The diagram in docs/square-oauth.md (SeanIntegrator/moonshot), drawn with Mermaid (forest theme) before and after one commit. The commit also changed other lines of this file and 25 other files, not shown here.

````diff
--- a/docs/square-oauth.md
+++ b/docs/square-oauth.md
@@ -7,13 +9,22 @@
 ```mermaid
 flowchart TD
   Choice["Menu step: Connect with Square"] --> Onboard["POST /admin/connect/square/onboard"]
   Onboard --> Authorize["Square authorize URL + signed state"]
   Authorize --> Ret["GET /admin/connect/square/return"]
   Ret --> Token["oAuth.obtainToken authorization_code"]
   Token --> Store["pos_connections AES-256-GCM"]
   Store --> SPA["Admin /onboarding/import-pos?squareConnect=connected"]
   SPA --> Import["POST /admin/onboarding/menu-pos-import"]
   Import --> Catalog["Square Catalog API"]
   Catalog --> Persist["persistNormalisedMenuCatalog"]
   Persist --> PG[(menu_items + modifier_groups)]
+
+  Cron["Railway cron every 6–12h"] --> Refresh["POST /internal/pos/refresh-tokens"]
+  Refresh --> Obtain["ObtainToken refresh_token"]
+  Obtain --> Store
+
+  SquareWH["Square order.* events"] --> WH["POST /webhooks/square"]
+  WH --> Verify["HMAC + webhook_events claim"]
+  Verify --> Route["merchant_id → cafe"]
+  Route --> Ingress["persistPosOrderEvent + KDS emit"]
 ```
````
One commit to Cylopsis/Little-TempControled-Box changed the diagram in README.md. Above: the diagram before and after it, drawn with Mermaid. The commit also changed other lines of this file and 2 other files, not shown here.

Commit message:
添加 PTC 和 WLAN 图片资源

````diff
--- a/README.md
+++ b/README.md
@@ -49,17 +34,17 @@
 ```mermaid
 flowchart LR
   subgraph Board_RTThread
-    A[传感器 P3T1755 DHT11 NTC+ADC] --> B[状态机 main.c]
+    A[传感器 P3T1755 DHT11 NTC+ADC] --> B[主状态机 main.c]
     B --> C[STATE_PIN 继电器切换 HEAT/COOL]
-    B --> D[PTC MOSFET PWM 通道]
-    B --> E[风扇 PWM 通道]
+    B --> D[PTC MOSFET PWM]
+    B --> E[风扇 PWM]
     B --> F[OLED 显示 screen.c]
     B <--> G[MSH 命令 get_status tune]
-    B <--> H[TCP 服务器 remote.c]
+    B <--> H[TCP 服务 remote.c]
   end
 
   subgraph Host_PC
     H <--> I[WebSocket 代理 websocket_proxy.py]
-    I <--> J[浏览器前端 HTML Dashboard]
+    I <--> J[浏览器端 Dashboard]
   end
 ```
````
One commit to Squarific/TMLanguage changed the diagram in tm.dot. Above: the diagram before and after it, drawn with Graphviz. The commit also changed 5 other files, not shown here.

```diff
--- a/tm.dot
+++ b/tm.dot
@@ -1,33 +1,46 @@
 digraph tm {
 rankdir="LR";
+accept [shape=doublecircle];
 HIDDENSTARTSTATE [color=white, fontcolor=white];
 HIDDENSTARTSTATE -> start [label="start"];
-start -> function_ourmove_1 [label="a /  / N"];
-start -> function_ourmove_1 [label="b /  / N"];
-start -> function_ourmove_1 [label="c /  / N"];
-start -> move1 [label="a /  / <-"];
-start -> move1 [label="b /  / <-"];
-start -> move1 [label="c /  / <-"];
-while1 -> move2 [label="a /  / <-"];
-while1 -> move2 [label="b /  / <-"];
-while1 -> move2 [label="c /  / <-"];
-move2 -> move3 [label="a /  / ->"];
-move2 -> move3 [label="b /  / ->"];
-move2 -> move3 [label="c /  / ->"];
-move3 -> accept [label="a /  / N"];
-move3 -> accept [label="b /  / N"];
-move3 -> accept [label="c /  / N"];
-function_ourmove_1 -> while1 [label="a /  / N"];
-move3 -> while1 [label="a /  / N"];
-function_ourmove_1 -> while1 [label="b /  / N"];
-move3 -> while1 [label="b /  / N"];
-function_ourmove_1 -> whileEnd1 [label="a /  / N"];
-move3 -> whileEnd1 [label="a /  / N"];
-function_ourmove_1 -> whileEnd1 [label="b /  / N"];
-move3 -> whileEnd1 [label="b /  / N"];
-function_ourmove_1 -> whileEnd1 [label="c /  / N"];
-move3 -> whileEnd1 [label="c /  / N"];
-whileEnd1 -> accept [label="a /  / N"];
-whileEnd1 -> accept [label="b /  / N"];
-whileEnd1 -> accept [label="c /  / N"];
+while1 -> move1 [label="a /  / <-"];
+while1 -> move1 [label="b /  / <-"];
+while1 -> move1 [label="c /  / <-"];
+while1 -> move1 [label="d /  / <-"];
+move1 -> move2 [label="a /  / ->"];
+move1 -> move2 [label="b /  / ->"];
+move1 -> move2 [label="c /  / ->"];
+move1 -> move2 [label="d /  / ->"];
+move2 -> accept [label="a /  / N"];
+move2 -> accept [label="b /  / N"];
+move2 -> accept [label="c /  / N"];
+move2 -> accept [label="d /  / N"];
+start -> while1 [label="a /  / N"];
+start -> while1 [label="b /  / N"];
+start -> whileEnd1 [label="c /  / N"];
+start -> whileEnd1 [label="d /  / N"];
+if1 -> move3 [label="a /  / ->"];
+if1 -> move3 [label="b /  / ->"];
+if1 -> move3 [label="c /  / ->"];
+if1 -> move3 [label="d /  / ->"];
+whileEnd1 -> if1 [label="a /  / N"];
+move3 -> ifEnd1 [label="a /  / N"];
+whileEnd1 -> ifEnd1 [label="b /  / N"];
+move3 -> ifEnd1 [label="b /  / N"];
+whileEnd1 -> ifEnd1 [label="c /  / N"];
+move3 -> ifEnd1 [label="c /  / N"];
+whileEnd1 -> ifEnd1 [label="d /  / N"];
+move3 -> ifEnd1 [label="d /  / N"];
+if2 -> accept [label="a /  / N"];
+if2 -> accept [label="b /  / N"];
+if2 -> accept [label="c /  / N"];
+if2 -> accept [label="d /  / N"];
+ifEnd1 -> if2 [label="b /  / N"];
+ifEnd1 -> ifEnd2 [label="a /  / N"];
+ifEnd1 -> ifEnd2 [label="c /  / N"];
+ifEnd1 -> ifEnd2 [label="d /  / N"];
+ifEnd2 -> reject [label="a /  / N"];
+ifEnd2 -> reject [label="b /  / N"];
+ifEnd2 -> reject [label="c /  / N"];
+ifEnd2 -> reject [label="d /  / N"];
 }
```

________________________

How to complete this task: Word for word, repeat each line of the listing.

Written response:
The diagram in docs/square-oauth.md (SeanIntegrator/moonshot), drawn with Mermaid (forest theme) before and after one commit. The commit also changed other lines of this file and 25 other files, not shown here.

````diff
--- a/docs/square-oauth.md
+++ b/docs/square-oauth.md
@@ -7,13 +9,22 @@
 ```mermaid
 flowchart TD
   Choice["Menu step: Connect with Square"] --> Onboard["POST /admin/connect/square/onboard"]
   Onboard --> Authorize["Square authorize URL + signed state"]
   Authorize --> Ret["GET /admin/connect/square/return"]
   Ret --> Token["oAuth.obtainToken authorization_code"]
   Token --> Store["pos_connections AES-256-GCM"]
   Store --> SPA["Admin /onboarding/import-pos?squareConnect=connected"]
   SPA --> Import["POST /admin/onboarding/menu-pos-import"]
   Import --> Catalog["Square Catalog API"]
   Catalog --> Persist["persistNormalisedMenuCatalog"]
   Persist --> PG[(menu_items + modifier_groups)]
+
+  Cron["Railway cron every 6–12h"] --> Refresh["POST /internal/pos/refresh-tokens"]
+  Refresh --> Obtain["ObtainToken refresh_token"]
+  Obtain --> Store
+
+  SquareWH["Square order.* events"] --> WH["POST /webhooks/square"]
+  WH --> Verify["HMAC + webhook_events claim"]
+  Verify --> Route["merchant_id → cafe"]
+  Route --> Ingress["persistPosOrderEvent + KDS emit"]
 ```
````
One commit to Cylopsis/Little-TempControled-Box changed the diagram in README.md. Above: the diagram before and after it, drawn with Mermaid. The commit also changed other lines of this file and 2 other files, not shown here.

Commit message:
添加 PTC 和 WLAN 图片资源

````diff
--- a/README.md
+++ b/README.md
@@ -49,17 +34,17 @@
 ```mermaid
 flowchart LR
   subgraph Board_RTThread
-    A[传感器 P3T1755 DHT11 NTC+ADC] --> B[状态机 main.c]
+    A[传感器 P3T1755 DHT11 NTC+ADC] --> B[主状态机 main.c]
     B --> C[STATE_PIN 继电器切换 HEAT/COOL]
-    B --> D[PTC MOSFET PWM 通道]
-    B --> E[风扇 PWM 通道]
+    B --> D[PTC MOSFET PWM]
+    B --> E[风扇 PWM]
     B --> F[OLED 显示 screen.c]
     B <--> G[MSH 命令 get_status tune]
-    B <--> H[TCP 服务器 remote.c]
+    B <--> H[TCP 服务 remote.c]
   end
 
   subgraph Host_PC
     H <--> I[WebSocket 代理 websocket_proxy.py]
-    I <--> J[浏览器前端 HTML Dashboard]
+    I <--> J[浏览器端 Dashboard]
   end
 ```
````
One commit to Squarific/TMLanguage changed the diagram in tm.dot. Above: the diagram before and after it, drawn with Graphviz. The commit also changed 5 other files, not shown here.

```diff
--- a/tm.dot
+++ b/tm.dot
@@ -1,33 +1,46 @@
 digraph tm {
 rankdir="LR";
+accept [shape=doublecircle];
 HIDDENSTARTSTATE [color=white, fontcolor=white];
 HIDDENSTARTSTATE -> start [label="start"];
-start -> function_ourmove_1 [label="a /  / N"];
-start -> function_ourmove_1 [label="b /  / N"];
-start -> function_ourmove_1 [label="c /  / N"];
-start -> move1 [label="a /  / <-"];
-start -> move1 [label="b /  / <-"];
-start -> move1 [label="c /  / <-"];
-while1 -> move2 [label="a /  / <-"];
-while1 -> move2 [label="b /  / <-"];
-while1 -> move2 [label="c /  / <-"];
-move2 -> move3 [label="a /  / ->"];
-move2 -> move3 [label="b /  / ->"];
-move2 -> move3 [label="c /  / ->"];
-move3 -> accept [label="a /  / N"];
-move3 -> accept [label="b /  / N"];
-move3 -> accept [label="c /  / N"];
-function_ourmove_1 -> while1 [label="a /  / N"];
-move3 -> while1 [label="a /  / N"];
-function_ourmove_1 -> while1 [label="b /  / N"];
-move3 -> while1 [label="b /  / N"];
-function_ourmove_1 -> whileEnd1 [label="a /  / N"];
-move3 -> whileEnd1 [label="a /  / N"];
-function_ourmove_1 -> whileEnd1 [label="b /  / N"];
-move3 -> whileEnd1 [label="b /  / N"];
-function_ourmove_1 -> whileEnd1 [label="c /  / N"];
-move3 -> whileEnd1 [label="c /  / N"];
-whileEnd1 -> accept [label="a /  / N"];
-whileEnd1 -> accept [label="b /  / N"];
-whileEnd1 -> accept [label="c /  / N"];
+while1 -> move1 [label="a /  / <-"];
+while1 -> move1 [label="b /  / <-"];
+while1 -> move1 [label="c /  / <-"];
+while1 -> move1 [label="d /  / <-"];
+move1 -> move2 [label="a /  / ->"];
+move1 -> move2 [label="b /  / ->"];
+move1 -> move2 [label="c /  / ->"];
+move1 -> move2 [label="d /  / ->"];
+move2 -> accept [label="a /  / N"];
+move2 -> accept [label="b /  / N"];
+move2 -> accept [label="c /  / N"];
+move2 -> accept [label="d /  / N"];
+start -> while1 [label="a /  / N"];
+start -> while1 [label="b /  / N"];
+start -> whileEnd1 [label="c /  / N"];
+start -> whileEnd1 [label="d /  / N"];
+if1 -> move3 [label="a /  / ->"];
+if1 -> move3 [label="b /  / ->"];
+if1 -> move3 [label="c /  / ->"];
+if1 -> move3 [label="d /  / ->"];
+whileEnd1 -> if1 [label="a /  / N"];
+move3 -> ifEnd1 [label="a /  / N"];
+whileEnd1 -> ifEnd1 [label="b /  / N"];
+move3 -> ifEnd1 [label="b /  / N"];
+whileEnd1 -> ifEnd1 [label="c /  / N"];
+move3 -> ifEnd1 [label="c /  / N"];
+whileEnd1 -> ifEnd1 [label="d /  / N"];
+move3 -> ifEnd1 [label="d /  / N"];
+if2 -> accept [label="a /  / N"];
+if2 -> accept [label="b /  / N"];
+if2 -> accept [label="c /  / N"];
+if2 -> accept [label="d /  / N"];
+ifEnd1 -> if2 [label="b /  / N"];
+ifEnd1 -> ifEnd2 [label="a /  / N"];
+ifEnd1 -> ifEnd2 [label="c /  / N"];
+ifEnd1 -> ifEnd2 [label="d /  / N"];
+ifEnd2 -> reject [label="a /  / N"];
+ifEnd2 -> reject [label="b /  / N"];
+ifEnd2 -> reject [label="c /  / N"];
+ifEnd2 -> reject [label="d /  / N"];
 }
```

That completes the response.